▶ TASK REQUIREMENTS: Lines in the data below that contain the word "export" are to be copied.

▶ GIVEN DATA:
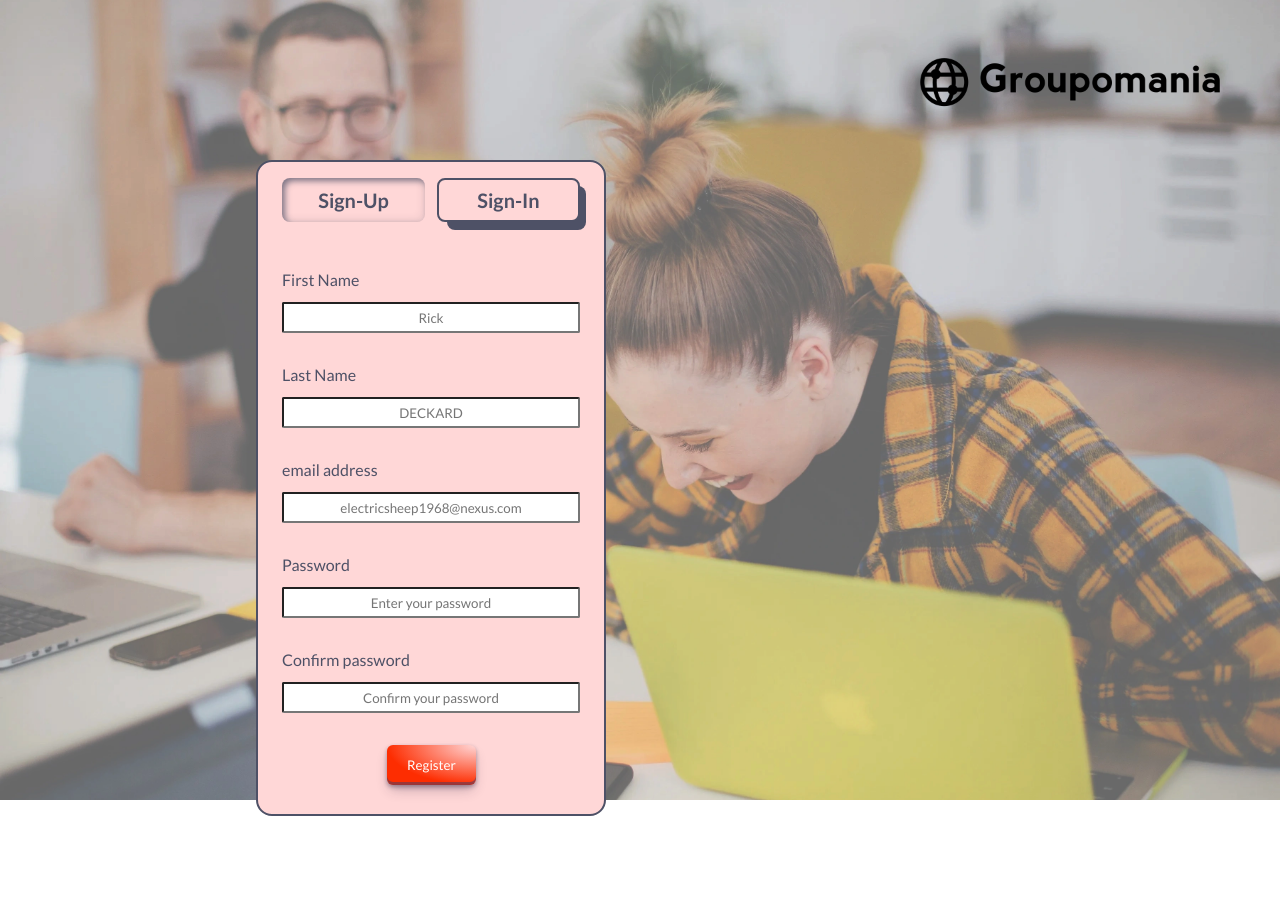
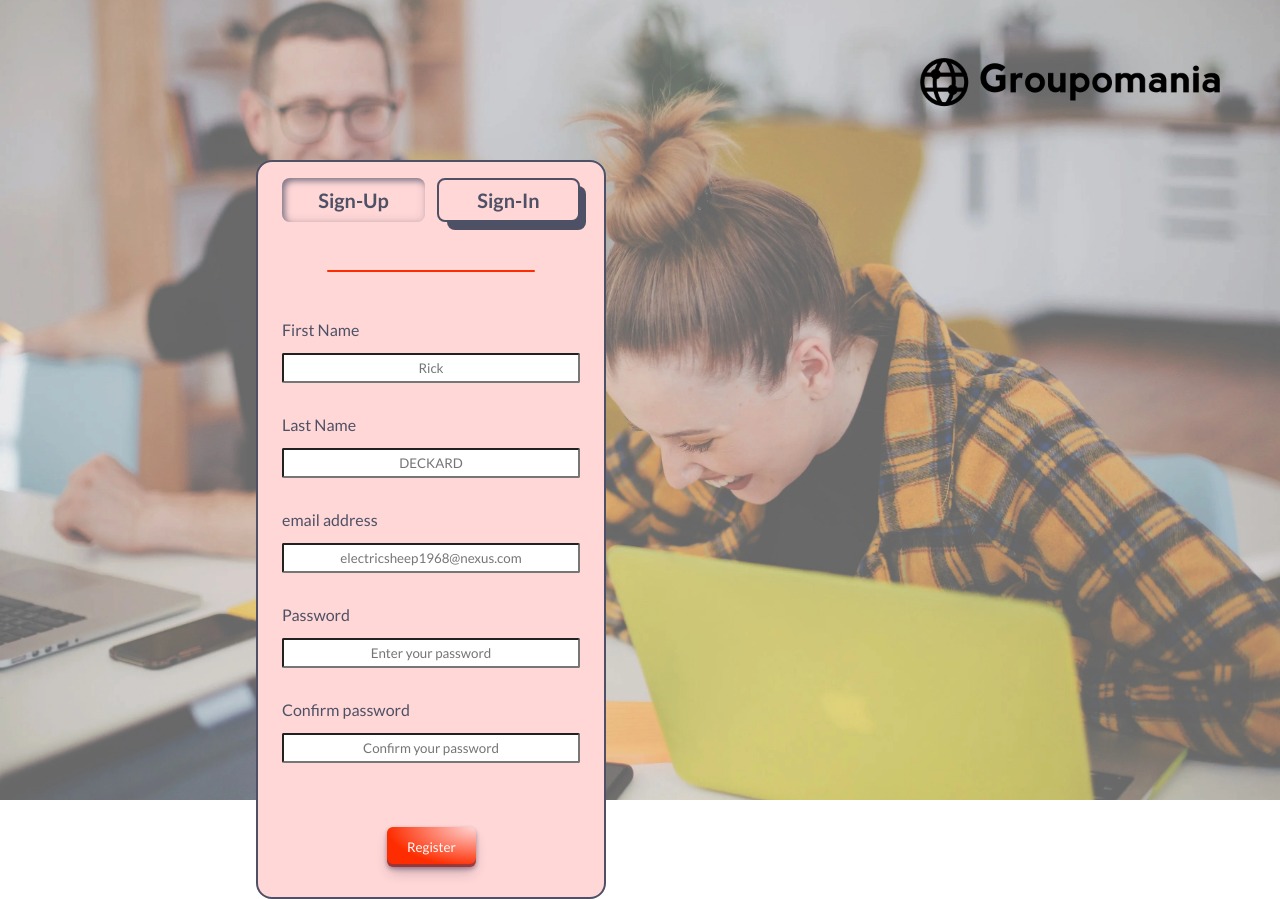
Before and after one commit to Nilyss/Groupomania, a React (Create React App) app in the folder front_end/: page / in a window 1280 px wide. Before the commit the page ends 816 px from the top, so only its background shows below. Built offline with nearby package versions, Linux system fonts and the light colour scheme.

Commit message:
Front-end // Back-end - Connect API to Front - SignUp form
Connect the Back-end to Front-end for the SignUp Form.
Post request 201 => User saved in db

```diff
--- a/front_end/src/components/form/_signUpModal.scss
+++ b/front_end/src/components/form/_signUpModal.scss
@@ -16,10 +16,22 @@
 
 .auth__header {
   display: flex;
+  flex-flow: wrap;
   justify-content: space-between;
   text-align: center;
   margin-bottom: 2em;
   font-size: 1.5em;
+  &:after {
+    content: '';
+    display: flex;
+    margin-top: 2em;
+    margin-left: 15%;
+    margin-right: 15%;
+    background: #fd2d01;
+    width: 100%;
+    height: 0.3vh;
+    border-radius: 3px;
+  }
 }
 .auth__header__title {
   width: 48%;
--- a/front_end/src/components/form/signUpModal.jsx
+++ b/front_end/src/components/form/signUpModal.jsx
@@ -1,8 +1,14 @@
 import { useContext, useState, useRef } from 'react'
 import { UserContext } from '../../context/userContext'
+import Axios from 'axios'
 
 // css
 import './_signUpModal.scss'
+
+Axios.defaults.baseURL = 'http://localhost:8000/api'
+// Axios.defaults.headers.post['Content-Type'] = 'application/json'
+// Axios.defaults.timeout = 6000
+// Axios.defaults.withCredentials = false
 
 export default function SignUpModal() {
   const { toggleModals, modalState } = useContext(UserContext)
@@ -13,6 +19,33 @@ export default function SignUpModal() {
   const addInputs = (el) => {
     if (el && !inputs.current.includes(el)) {
       inputs.current.push(el)
+    }
+  }
+  // console.log(inputToPush, 'USER CONSOLE.LOG')
+
+  const formRef = useRef()
+
+  const handleForm = (e) => {
+    e.preventDefault()
+
+    if (
+      (inputs.current[3].value.length || inputs.current[4].value.length) < 6 ||
+      (inputs.current[3].value.length || inputs.current[4].value.length) > 16
+    ) {
+      setValidation('Password must have between 8 and 16 characters')
+    } else if (inputs.current[3].value !== inputs.current[4].value) {
+      setValidation('Passwords do not match')
+    } else {
+      try {
+        const userData = {
+          firstName: inputs.current[0].value,
+          lastName: inputs.current[1].value,
+          email: inputs.current[2].value,
+          password: inputs.current[3].value,
+        }
+
+        Axios.post(`/auth/signup`, userData)
+      } catch (err) {}
     }
   }
 
@@ -30,7 +63,11 @@ export default function SignUpModal() {
             </h5>
           </div>
           <div className="auth__body">
-            <form className="auth__body__form">
+            <form
+              onSubmit={handleForm}
+              ref={formRef}
+              className="auth__body__form"
+            >
               <div className="auth__body__form__container">
                 <label htmlFor="firstName" className="formLabel">
                   First Name
@@ -95,12 +132,12 @@ export default function SignUpModal() {
                   ref={addInputs}
                   name="password"
                   required
-                  type="texte"
+                  type="password"
                   className="formInput"
                   id="confirmPassword"
                   placeholder="Confirm your password"
                 />
-                {/*<p className="auth__body__form__error">err</p>*/}
+                <p className="auth__body__form__error">{validation}</p>
               </div>
               <button className="auth__body__form__submit">Register</button>
             </form>
--- a/front_end/src/context/userContext.jsx
+++ b/front_end/src/context/userContext.jsx
@@ -3,6 +3,7 @@ import { createContext, useState } from 'react'
 export const UserContext = createContext()
 
 export function UserContextProvider(props) {
+  // modal
   const [modalState, setModalState] = useState({
     signUpModal: true,
     signInModal: true,
```
Also changed, not shown: front_end/src/api/axios.jsx (+13 -6 lines).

▶ EXERCISE ANSWER:
 export default function SignUpModal() {
@@ -13,6 +19,33 @@ export default function SignUpModal() {
@@ -30,7 +63,11 @@ export default function SignUpModal() {
@@ -95,12 +132,12 @@ export default function SignUpModal() {
 export const UserContext = createContext()
 export function UserContextProvider(props) {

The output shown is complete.